● **Directions for this task**:
In the material below, list every line carrying the string "center".

*** Dataset records ***

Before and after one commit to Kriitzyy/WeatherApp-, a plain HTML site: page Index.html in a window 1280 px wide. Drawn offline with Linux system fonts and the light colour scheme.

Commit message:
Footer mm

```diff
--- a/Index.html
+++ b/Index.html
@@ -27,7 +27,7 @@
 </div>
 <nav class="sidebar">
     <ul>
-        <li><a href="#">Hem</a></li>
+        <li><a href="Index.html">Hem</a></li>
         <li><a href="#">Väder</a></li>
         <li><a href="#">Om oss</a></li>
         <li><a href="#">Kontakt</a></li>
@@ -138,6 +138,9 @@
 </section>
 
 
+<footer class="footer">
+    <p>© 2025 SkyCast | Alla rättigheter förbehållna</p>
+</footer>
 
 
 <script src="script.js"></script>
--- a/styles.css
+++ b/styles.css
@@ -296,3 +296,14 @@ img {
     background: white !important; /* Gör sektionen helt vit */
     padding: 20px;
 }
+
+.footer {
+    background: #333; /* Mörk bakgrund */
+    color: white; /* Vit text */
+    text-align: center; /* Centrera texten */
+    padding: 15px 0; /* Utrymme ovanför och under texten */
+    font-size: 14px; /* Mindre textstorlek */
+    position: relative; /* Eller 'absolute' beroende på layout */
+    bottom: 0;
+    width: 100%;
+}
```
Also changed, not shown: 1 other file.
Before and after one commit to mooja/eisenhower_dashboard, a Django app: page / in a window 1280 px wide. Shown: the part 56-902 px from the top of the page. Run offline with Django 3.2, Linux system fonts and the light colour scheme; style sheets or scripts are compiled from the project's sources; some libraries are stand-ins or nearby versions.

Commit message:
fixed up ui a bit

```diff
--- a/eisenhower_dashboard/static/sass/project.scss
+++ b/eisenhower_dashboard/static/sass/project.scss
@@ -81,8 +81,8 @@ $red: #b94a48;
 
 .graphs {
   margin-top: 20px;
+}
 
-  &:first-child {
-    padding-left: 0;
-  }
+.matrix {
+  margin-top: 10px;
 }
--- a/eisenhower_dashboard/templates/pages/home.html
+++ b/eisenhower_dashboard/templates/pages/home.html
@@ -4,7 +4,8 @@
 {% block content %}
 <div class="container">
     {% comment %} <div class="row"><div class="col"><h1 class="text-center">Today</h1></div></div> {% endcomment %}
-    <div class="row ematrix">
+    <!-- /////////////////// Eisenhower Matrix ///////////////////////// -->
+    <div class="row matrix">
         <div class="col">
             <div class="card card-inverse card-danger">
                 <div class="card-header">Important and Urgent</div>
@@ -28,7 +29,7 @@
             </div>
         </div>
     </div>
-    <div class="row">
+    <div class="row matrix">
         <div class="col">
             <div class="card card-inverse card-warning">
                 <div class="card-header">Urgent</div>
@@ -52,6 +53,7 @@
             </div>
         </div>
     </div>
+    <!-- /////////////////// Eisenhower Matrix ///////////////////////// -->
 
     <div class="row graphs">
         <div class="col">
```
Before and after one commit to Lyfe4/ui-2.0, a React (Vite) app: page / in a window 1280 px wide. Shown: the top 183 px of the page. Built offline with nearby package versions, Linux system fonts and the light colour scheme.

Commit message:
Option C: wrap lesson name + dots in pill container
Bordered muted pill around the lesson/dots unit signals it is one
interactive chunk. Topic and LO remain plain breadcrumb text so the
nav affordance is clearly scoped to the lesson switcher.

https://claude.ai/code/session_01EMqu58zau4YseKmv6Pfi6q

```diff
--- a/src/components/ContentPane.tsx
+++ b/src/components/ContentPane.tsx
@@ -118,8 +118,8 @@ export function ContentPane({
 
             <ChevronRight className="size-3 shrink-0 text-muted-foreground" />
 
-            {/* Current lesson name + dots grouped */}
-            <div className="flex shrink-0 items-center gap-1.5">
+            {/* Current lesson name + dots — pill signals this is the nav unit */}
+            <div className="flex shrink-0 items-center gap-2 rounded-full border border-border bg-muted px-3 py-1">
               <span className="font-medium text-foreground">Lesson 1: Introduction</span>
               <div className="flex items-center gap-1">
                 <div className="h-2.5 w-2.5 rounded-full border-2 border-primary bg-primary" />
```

***

● **Answer to this problem**:
+    text-align: center; /* Centrera texten */
     {% comment %} <div class="row"><div class="col"><h1 class="text-center">Today</h1></div></div> {% endcomment %}
-            <div className="flex shrink-0 items-center gap-1.5">
+            <div className="flex shrink-0 items-center gap-2 rounded-full border border-border bg-muted px-3 py-1">
               <div className="flex items-center gap-1">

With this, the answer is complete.